— Work order —
Take each line of the records below that contains the string "Slot" and copy it.

— Available records —
* * * *
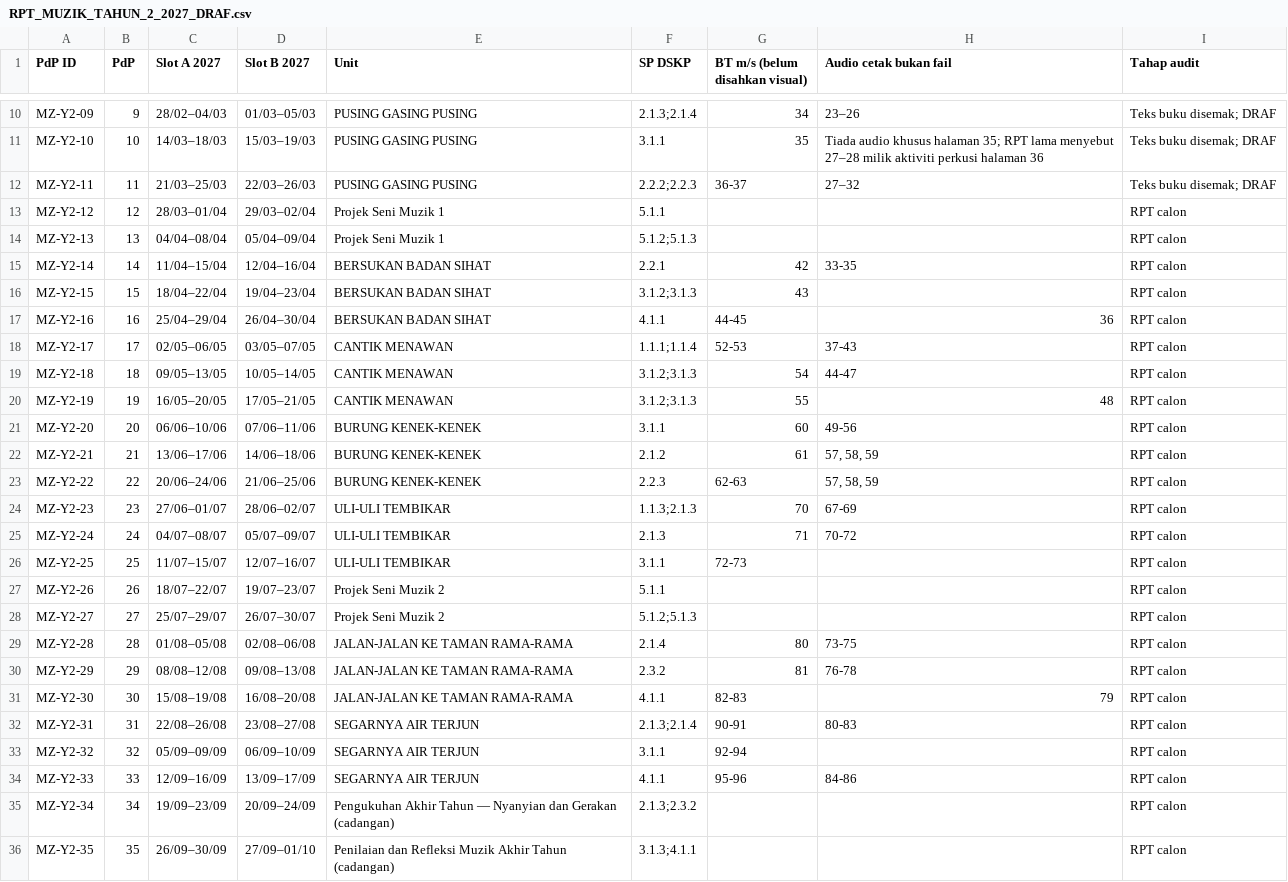
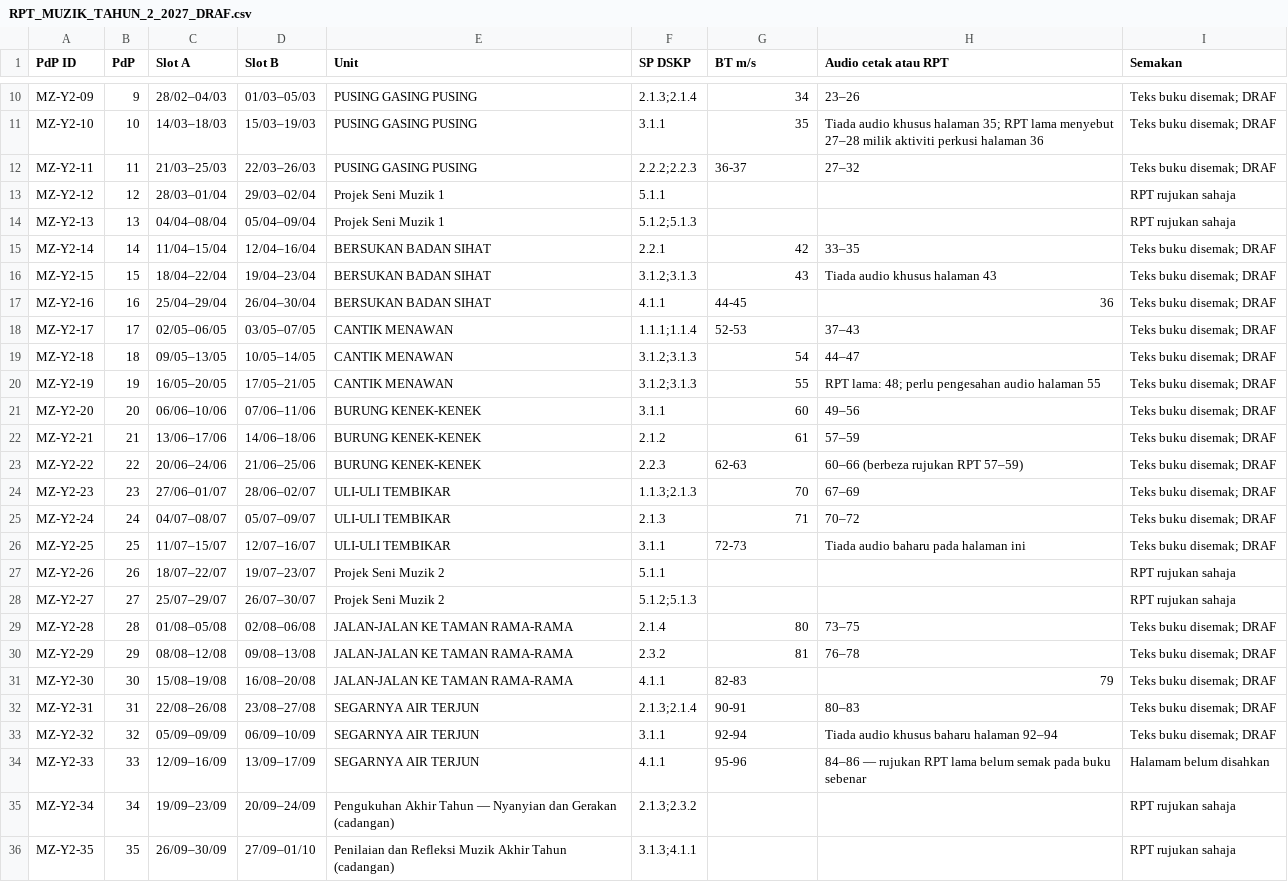
Before and after one commit to nurynayreen88/CikguLaju-AI, a CSV file: staging/pendidikan_muzik/rpt_rph_2027/year2/RPT_MUZIK_TAHUN_2_2027_DRAF.csv, drawn as a sheet; only a part is shown, gaps mark what is left out; the diff names each change by its address in the sheet, - before the commit and + after, or states it on an @@ line.

Commit message:
staging(muzik): refine 17 more Year2 RPH from book; mark PdP33 as unverified and keep original audio audit

```diff
--- a/staging/pendidikan_muzik/rpt_rph_2027/year2/RPT_MUZIK_TAHUN_2_2027_DRAF.csv
+++ b/staging/pendidikan_muzik/rpt_rph_2027/year2/RPT_MUZIK_TAHUN_2_2027_DRAF.csv
-C1: Slot A 2027
+C1: Slot A
-D1: Slot B 2027
+D1: Slot B
-G1: BT m/s (belum disahkan visual)
+G1: BT m/s
-H1: Audio cetak bukan fail
+H1: Audio cetak atau RPT
-I1: Tahap audit
+I1: Semakan
-I13:I14 (Semakan): RPT calon
+I13:I14 (Semakan): RPT rujukan sahaja
-H15 (Audio cetak atau RPT): 33-35
+H15 (Audio cetak atau RPT): 33–35
-I15:I26 (Semakan): RPT calon
+I15:I26 (Semakan): Teks buku disemak; DRAF
-H16 (Audio cetak atau RPT): (empty)
+H16 (Audio cetak atau RPT): Tiada audio khusus halaman 43
-H18 (Audio cetak atau RPT): 37-43
+H18 (Audio cetak atau RPT): 37–43
-H19 (Audio cetak atau RPT): 44-47
+H19 (Audio cetak atau RPT): 44–47
-H20 (Audio cetak atau RPT): 48
+H20 (Audio cetak atau RPT): RPT lama: 48; perlu pengesahan audio halaman 55
-H21 (Audio cetak atau RPT): 49-56
+H21 (Audio cetak atau RPT): 49–56
-H22 (Audio cetak atau RPT): 57, 58, 59
+H22 (Audio cetak atau RPT): 57–59
-H23 (Audio cetak atau RPT): 57, 58, 59
+H23 (Audio cetak atau RPT): 60–66 (berbeza rujukan RPT 57–59)
-H24 (Audio cetak atau RPT): 67-69
+H24 (Audio cetak atau RPT): 67–69
-H25 (Audio cetak atau RPT): 70-72
+H25 (Audio cetak atau RPT): 70–72
-H26 (Audio cetak atau RPT): (empty)
+H26 (Audio cetak atau RPT): Tiada audio baharu pada halaman ini
-I27:I28 (Semakan): RPT calon
+I27:I28 (Semakan): RPT rujukan sahaja
-H29 (Audio cetak atau RPT): 73-75
+H29 (Audio cetak atau RPT): 73–75
-I29:I33 (Semakan): RPT calon
+I29:I33 (Semakan): Teks buku disemak; DRAF
-H30 (Audio cetak atau RPT): 76-78
+H30 (Audio cetak atau RPT): 76–78
-H32 (Audio cetak atau RPT): 80-83
+H32 (Audio cetak atau RPT): 80–83
-H33 (Audio cetak atau RPT): (empty)
+H33 (Audio cetak atau RPT): Tiada audio khusus baharu halaman 92–94
-H34 (Audio cetak atau RPT): 84-86
+H34 (Audio cetak atau RPT): 84–86 — rujukan RPT lama belum semak pada buku sebenar
-I34 (Semakan): RPT calon
+I34 (Semakan): Halamam belum disahkan
-I35:I36 (Semakan): RPT calon
+I35:I36 (Semakan): RPT rujukan sahaja
```
Also changed, not shown: 21 other files.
* * * *
— Response to the task —
-C1: Slot A 2027
+C1: Slot A
-D1: Slot B 2027
+D1: Slot B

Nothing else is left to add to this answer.